Naliki loved all her brothers, but she was closest with her elder brother. He was endlessly entertaining, and he made her feel special because she was the only one aside from their mother he allowed to call him Tdroki, while everyone else had to call him Diyomendon. Even if he told her not to and didn’t call her Rkalla in return, he still let her get away with it.
He told her that he hated her, and she laughed at him because he didn’t mean it and she knew it. So it didn’t bother her any. She honestly preferred Tdroki’s fiery and unforgiving temper to Nkidu’s unflappable placidity or Tmra’s fluctuating skittishness. Nkidu was unfailingly considerate, but he was boring as sand. It was easy to get rises out of young Tmra, but he was so sensitive that Naliki always felt bad for messing with him.
She could mess with Tdroki all she wanted, though, and he’d always get amusingly angry at her, and she didn’t have to feel bad about it at all because that was just how he was.
Luxanthus wasn’t particularly close with either of his older siblings. He didn’t dislike either of them, but he also didn’t and couldn’t connect with them.
They completely baffled him, honestly. It seemed that no matter what he did, Diyomendon was always angry with him for something. Luxanthus could never figure out what he’d done wrong. And as far as his sister Naliki was concerned, Luxanthus had no idea how to interact with her. He couldn’t tell what she expected from him.

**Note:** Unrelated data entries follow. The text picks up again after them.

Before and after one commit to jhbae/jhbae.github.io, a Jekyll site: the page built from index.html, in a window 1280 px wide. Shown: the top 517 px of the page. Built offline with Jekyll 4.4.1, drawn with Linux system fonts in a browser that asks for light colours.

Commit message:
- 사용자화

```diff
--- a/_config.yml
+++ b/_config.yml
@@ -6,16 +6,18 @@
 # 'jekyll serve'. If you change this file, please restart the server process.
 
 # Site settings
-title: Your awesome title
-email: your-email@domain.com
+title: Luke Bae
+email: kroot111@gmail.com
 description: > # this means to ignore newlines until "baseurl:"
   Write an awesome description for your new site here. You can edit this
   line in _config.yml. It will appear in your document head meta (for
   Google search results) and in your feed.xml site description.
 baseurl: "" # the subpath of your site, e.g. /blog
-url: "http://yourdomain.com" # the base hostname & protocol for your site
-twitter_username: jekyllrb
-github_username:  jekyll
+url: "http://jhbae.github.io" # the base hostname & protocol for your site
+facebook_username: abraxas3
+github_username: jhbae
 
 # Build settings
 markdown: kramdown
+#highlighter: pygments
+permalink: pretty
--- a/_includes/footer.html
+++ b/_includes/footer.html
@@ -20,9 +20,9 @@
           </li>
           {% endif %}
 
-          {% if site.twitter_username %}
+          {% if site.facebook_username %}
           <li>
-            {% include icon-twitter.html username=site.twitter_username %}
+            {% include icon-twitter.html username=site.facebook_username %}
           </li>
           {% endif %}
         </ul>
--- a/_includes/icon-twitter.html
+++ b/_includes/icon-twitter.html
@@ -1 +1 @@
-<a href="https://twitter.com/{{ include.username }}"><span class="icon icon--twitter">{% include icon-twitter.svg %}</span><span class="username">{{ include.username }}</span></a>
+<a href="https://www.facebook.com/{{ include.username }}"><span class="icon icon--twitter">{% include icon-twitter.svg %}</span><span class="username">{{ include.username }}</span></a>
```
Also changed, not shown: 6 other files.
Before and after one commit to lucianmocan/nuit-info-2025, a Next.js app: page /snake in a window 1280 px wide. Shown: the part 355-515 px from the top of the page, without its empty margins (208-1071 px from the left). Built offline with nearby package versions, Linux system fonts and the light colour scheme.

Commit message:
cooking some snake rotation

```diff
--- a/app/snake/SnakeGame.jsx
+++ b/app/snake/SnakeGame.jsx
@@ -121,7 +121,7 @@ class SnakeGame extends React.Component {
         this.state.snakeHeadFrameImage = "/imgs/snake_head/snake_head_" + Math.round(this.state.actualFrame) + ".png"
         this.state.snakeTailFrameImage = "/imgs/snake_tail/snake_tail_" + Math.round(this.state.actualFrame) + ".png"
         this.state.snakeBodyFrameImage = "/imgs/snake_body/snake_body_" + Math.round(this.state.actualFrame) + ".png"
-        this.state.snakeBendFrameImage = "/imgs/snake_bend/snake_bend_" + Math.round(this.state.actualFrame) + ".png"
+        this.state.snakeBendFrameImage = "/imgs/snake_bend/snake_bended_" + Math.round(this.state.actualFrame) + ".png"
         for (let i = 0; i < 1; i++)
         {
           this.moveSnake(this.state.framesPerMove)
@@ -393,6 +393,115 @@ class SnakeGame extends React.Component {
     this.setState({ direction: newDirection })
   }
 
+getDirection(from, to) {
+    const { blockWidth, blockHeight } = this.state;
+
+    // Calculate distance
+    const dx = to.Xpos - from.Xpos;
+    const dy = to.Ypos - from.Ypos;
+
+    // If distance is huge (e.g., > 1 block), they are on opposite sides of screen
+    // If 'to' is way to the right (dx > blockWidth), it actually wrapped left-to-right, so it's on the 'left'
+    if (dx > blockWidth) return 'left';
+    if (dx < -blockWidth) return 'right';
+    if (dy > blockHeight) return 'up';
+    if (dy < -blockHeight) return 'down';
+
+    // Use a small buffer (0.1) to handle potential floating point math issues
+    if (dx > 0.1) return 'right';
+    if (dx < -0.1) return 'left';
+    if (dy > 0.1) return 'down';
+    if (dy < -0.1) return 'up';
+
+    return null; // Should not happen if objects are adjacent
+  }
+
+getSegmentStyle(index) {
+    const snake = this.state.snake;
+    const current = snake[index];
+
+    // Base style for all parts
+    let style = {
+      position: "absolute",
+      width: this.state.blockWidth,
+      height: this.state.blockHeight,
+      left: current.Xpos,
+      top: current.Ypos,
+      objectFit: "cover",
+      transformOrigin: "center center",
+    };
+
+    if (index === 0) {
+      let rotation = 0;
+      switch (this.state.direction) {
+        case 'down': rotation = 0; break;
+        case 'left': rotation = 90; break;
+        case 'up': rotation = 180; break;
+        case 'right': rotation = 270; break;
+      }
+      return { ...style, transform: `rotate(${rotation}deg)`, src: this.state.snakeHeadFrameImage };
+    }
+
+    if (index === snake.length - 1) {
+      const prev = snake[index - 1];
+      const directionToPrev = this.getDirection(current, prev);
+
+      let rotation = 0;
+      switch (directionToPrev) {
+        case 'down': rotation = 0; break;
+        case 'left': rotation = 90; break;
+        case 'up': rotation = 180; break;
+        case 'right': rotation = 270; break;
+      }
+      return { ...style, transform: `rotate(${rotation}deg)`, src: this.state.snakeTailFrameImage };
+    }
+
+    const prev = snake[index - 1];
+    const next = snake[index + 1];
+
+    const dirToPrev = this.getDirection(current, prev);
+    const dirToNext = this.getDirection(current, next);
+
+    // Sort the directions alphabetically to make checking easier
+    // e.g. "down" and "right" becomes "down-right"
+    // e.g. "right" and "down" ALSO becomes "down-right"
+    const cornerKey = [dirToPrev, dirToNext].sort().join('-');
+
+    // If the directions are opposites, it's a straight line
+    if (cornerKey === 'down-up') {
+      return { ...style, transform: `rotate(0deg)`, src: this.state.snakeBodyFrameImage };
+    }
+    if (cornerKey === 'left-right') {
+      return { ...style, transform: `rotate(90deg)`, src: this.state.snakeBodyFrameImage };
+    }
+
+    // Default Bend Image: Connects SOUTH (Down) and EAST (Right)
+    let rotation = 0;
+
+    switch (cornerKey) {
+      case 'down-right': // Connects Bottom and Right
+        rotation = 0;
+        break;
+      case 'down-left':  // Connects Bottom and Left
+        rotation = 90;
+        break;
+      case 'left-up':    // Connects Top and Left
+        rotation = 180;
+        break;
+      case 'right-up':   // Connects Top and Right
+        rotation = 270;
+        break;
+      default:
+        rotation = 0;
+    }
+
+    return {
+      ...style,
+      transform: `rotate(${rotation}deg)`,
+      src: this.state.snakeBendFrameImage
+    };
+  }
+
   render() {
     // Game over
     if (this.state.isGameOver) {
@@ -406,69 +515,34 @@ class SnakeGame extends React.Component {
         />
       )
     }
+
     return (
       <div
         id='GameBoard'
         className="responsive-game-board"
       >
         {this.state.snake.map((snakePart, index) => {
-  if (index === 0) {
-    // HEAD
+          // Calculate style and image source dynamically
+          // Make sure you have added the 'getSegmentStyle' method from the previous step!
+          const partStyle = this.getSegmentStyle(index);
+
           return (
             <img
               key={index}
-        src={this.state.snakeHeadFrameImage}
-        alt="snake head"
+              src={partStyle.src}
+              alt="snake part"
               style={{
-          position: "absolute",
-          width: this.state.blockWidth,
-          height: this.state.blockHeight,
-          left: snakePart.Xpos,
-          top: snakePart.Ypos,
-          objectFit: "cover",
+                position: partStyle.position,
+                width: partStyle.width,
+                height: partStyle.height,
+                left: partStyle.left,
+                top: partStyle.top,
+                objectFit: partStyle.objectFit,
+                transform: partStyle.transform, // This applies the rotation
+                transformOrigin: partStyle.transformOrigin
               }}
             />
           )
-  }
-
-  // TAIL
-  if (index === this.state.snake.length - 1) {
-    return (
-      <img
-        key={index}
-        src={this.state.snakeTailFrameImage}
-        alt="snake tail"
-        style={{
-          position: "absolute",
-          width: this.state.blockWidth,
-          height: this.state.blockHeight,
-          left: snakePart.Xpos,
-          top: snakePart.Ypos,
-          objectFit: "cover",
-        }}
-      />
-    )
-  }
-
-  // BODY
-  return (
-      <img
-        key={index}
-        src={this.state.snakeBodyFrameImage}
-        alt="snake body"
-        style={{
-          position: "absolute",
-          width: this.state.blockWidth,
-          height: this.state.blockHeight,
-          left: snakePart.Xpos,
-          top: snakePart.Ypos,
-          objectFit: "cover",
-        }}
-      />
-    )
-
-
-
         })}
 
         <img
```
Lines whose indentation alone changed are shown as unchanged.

She seemed always disappointed with him for some reason.
Outside of royal and social obligations, Luxanthus therefore mostly kept to himself. That only changed once Tmra learned to walk and started following him around everywhere. Luxanthus was almost never alone, after that; Tmra tripped over himself to keep up with him no matter where he went.
The younger boy looked up to him; and when Tmra smiled at him like he was the sun, it made Luxanthus feel like he could do anything.
Rezekyrios was more than a little frightened of his oldest brother, and his sister intimidated him. Being around them made him anxious. It was the way Diyomendon looked at him like he wanted to set him on fire and watch him burn alive, and the way Naliki smiled at him like she wanted to suck his blood.
Diyomendon would never have allowed Rezekyrios to call him Tdroki. Naliki insisted that Rezekyrios call her Rkalla, but it always felt weird to do so.
Rezekyrios adored his older brother Nkidu, though. Nkidu was kind, and he was strong, and he was good at everything. Rezekyrios felt completely safe whenever he was with him.
Nkidu was the best, and Rezekyrios wanted to be just like him.
Links to Purchase Print Books
Link to Buy Sand to Glass Print Edition at Amazon
Links to Purchase eBooks
Link To Buy Sand to Glass On Amazon
Remy is fond of understatements. Some of Remy's favorite understatements include the following:
Remy likes writing.
If stories were stars, Remy would want to write an entire night sky full.
Remy writes stories for the same reason explorers adventure into and chart unknown territories—and also for the same reason people treat headaches by drinking water, eating snacks, taking pain meds, going for light walks, and getting rest.
All Remy wants from life is to write stories that touch you in the same place music does; that make you think differently than before; and that linger in your mind as if they'd been written into clay tablets rather than printed on paper or typed on screens.
Also, Remy can write a novel in a month but can't write an author bio in a year.